(Change listing data)
+++++

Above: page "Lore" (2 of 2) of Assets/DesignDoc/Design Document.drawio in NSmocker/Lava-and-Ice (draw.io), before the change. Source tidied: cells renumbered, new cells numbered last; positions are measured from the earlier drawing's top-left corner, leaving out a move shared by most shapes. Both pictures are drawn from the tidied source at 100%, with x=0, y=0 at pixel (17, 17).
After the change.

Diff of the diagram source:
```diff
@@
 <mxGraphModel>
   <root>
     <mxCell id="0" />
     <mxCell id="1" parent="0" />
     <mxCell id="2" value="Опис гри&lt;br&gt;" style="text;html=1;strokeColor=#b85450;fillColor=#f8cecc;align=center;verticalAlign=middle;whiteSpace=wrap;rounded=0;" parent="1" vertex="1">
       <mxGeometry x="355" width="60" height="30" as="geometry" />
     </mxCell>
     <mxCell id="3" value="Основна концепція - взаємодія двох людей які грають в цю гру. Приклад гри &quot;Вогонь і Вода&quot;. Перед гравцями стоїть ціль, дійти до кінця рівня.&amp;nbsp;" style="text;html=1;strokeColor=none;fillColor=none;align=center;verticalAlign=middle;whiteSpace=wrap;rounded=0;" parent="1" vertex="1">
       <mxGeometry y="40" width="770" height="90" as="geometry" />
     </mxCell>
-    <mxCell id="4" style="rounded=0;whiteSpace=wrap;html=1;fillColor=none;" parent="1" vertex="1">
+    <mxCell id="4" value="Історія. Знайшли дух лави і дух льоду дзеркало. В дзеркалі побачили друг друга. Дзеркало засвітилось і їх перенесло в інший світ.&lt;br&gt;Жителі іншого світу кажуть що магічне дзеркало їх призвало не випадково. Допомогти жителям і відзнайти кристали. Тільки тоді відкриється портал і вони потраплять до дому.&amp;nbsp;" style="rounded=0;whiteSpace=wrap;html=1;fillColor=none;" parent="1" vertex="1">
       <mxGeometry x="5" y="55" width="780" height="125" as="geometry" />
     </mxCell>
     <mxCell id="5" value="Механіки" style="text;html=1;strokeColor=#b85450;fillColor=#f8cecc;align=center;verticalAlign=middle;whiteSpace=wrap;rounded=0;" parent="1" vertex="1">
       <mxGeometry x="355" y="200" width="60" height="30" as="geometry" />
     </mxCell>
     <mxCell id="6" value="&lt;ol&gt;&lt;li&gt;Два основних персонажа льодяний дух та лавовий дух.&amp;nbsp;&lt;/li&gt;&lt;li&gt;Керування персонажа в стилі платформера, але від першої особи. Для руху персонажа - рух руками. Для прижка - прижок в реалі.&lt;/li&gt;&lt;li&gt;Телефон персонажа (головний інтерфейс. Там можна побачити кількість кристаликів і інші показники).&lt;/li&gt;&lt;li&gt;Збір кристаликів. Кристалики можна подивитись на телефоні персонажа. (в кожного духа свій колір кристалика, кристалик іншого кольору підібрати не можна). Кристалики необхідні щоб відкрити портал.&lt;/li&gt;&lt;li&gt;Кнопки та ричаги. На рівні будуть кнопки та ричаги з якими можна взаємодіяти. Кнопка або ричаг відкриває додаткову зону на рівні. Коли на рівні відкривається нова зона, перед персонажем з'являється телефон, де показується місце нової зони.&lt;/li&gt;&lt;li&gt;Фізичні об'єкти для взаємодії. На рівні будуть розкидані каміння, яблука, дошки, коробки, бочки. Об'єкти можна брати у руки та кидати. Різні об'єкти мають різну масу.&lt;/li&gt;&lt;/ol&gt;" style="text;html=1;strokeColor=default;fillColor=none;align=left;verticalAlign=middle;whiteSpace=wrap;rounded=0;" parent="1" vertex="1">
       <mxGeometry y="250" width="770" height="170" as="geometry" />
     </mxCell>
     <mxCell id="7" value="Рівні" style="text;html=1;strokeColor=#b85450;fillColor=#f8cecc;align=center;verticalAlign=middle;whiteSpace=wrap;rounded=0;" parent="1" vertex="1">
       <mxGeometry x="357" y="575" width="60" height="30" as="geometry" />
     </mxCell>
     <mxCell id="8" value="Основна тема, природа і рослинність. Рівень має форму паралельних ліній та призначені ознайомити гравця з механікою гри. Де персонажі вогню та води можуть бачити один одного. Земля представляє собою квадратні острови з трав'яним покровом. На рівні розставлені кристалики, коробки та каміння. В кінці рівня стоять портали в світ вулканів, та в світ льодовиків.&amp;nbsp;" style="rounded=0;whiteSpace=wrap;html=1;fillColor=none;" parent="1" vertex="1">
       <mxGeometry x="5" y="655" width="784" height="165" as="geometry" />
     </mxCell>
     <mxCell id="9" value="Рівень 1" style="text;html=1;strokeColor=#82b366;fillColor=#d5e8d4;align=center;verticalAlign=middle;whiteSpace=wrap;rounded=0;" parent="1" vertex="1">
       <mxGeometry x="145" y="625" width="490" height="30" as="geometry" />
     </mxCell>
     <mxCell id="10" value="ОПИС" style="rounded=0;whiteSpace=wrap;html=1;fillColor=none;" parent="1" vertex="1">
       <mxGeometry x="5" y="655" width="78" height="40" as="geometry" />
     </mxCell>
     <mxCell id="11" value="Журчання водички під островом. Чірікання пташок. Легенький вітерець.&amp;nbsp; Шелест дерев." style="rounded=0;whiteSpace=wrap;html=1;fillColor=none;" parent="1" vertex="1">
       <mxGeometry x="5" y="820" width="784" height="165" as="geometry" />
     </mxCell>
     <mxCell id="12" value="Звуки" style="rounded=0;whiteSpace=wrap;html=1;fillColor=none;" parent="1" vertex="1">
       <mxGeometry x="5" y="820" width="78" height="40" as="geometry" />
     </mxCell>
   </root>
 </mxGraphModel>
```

+++++

- What to work on
Please copy out the data above exactly.

- Answer space
Above: page "Lore" (2 of 2) of Assets/DesignDoc/Design Document.drawio in NSmocker/Lava-and-Ice (draw.io), before the change. Source tidied: cells renumbered, new cells numbered last; positions are measured from the earlier drawing's top-left corner, leaving out a move shared by most shapes. Both pictures are drawn from the tidied source at 100%, with x=0, y=0 at pixel (17, 17).
After the change.

Diff of the diagram source:
```diff
@@
 <mxGraphModel>
   <root>
     <mxCell id="0" />
     <mxCell id="1" parent="0" />
     <mxCell id="2" value="Опис гри&lt;br&gt;" style="text;html=1;strokeColor=#b85450;fillColor=#f8cecc;align=center;verticalAlign=middle;whiteSpace=wrap;rounded=0;" parent="1" vertex="1">
       <mxGeometry x="355" width="60" height="30" as="geometry" />
     </mxCell>
     <mxCell id="3" value="Основна концепція - взаємодія двох людей які грають в цю гру. Приклад гри &quot;Вогонь і Вода&quot;. Перед гравцями стоїть ціль, дійти до кінця рівня.&amp;nbsp;" style="text;html=1;strokeColor=none;fillColor=none;align=center;verticalAlign=middle;whiteSpace=wrap;rounded=0;" parent="1" vertex="1">
       <mxGeometry y="40" width="770" height="90" as="geometry" />
     </mxCell>
-    <mxCell id="4" style="rounded=0;whiteSpace=wrap;html=1;fillColor=none;" parent="1" vertex="1">
+    <mxCell id="4" value="Історія. Знайшли дух лави і дух льоду дзеркало. В дзеркалі побачили друг друга. Дзеркало засвітилось і їх перенесло в інший світ.&lt;br&gt;Жителі іншого світу кажуть що магічне дзеркало їх призвало не випадково. Допомогти жителям і відзнайти кристали. Тільки тоді відкриється портал і вони потраплять до дому.&amp;nbsp;" style="rounded=0;whiteSpace=wrap;html=1;fillColor=none;" parent="1" vertex="1">
       <mxGeometry x="5" y="55" width="780" height="125" as="geometry" />
     </mxCell>
     <mxCell id="5" value="Механіки" style="text;html=1;strokeColor=#b85450;fillColor=#f8cecc;align=center;verticalAlign=middle;whiteSpace=wrap;rounded=0;" parent="1" vertex="1">
       <mxGeometry x="355" y="200" width="60" height="30" as="geometry" />
     </mxCell>
     <mxCell id="6" value="&lt;ol&gt;&lt;li&gt;Два основних персонажа льодяний дух та лавовий дух.&amp;nbsp;&lt;/li&gt;&lt;li&gt;Керування персонажа в стилі платформера, але від першої особи. Для руху персонажа - рух руками. Для прижка - прижок в реалі.&lt;/li&gt;&lt;li&gt;Телефон персонажа (головний інтерфейс. Там можна побачити кількість кристаликів і інші показники).&lt;/li&gt;&lt;li&gt;Збір кристаликів. Кристалики можна подивитись на телефоні персонажа. (в кожного духа свій колір кристалика, кристалик іншого кольору підібрати не можна). Кристалики необхідні щоб відкрити портал.&lt;/li&gt;&lt;li&gt;Кнопки та ричаги. На рівні будуть кнопки та ричаги з якими можна взаємодіяти. Кнопка або ричаг відкриває додаткову зону на рівні. Коли на рівні відкривається нова зона, перед персонажем з'являється телефон, де показується місце нової зони.&lt;/li&gt;&lt;li&gt;Фізичні об'єкти для взаємодії. На рівні будуть розкидані каміння, яблука, дошки, коробки, бочки. Об'єкти можна брати у руки та кидати. Різні об'єкти мають різну масу.&lt;/li&gt;&lt;/ol&gt;" style="text;html=1;strokeColor=default;fillColor=none;align=left;verticalAlign=middle;whiteSpace=wrap;rounded=0;" parent="1" vertex="1">
       <mxGeometry y="250" width="770" height="170" as="geometry" />
     </mxCell>
     <mxCell id="7" value="Рівні" style="text;html=1;strokeColor=#b85450;fillColor=#f8cecc;align=center;verticalAlign=middle;whiteSpace=wrap;rounded=0;" parent="1" vertex="1">
       <mxGeometry x="357" y="575" width="60" height="30" as="geometry" />
     </mxCell>
     <mxCell id="8" value="Основна тема, природа і рослинність. Рівень має форму паралельних ліній та призначені ознайомити гравця з механікою гри. Де персонажі вогню та води можуть бачити один одного. Земля представляє собою квадратні острови з трав'яним покровом. На рівні розставлені кристалики, коробки та каміння. В кінці рівня стоять портали в світ вулканів, та в світ льодовиків.&amp;nbsp;" style="rounded=0;whiteSpace=wrap;html=1;fillColor=none;" parent="1" vertex="1">
       <mxGeometry x="5" y="655" width="784" height="165" as="geometry" />
     </mxCell>
     <mxCell id="9" value="Рівень 1" style="text;html=1;strokeColor=#82b366;fillColor=#d5e8d4;align=center;verticalAlign=middle;whiteSpace=wrap;rounded=0;" parent="1" vertex="1">
       <mxGeometry x="145" y="625" width="490" height="30" as="geometry" />
     </mxCell>
     <mxCell id="10" value="ОПИС" style="rounded=0;whiteSpace=wrap;html=1;fillColor=none;" parent="1" vertex="1">
       <mxGeometry x="5" y="655" width="78" height="40" as="geometry" />
     </mxCell>
     <mxCell id="11" value="Журчання водички під островом. Чірікання пташок. Легенький вітерець.&amp;nbsp; Шелест дерев." style="rounded=0;whiteSpace=wrap;html=1;fillColor=none;" parent="1" vertex="1">
       <mxGeometry x="5" y="820" width="784" height="165" as="geometry" />
     </mxCell>
     <mxCell id="12" value="Звуки" style="rounded=0;whiteSpace=wrap;html=1;fillColor=none;" parent="1" vertex="1">
       <mxGeometry x="5" y="820" width="78" height="40" as="geometry" />
     </mxCell>
   </root>
 </mxGraphModel>
```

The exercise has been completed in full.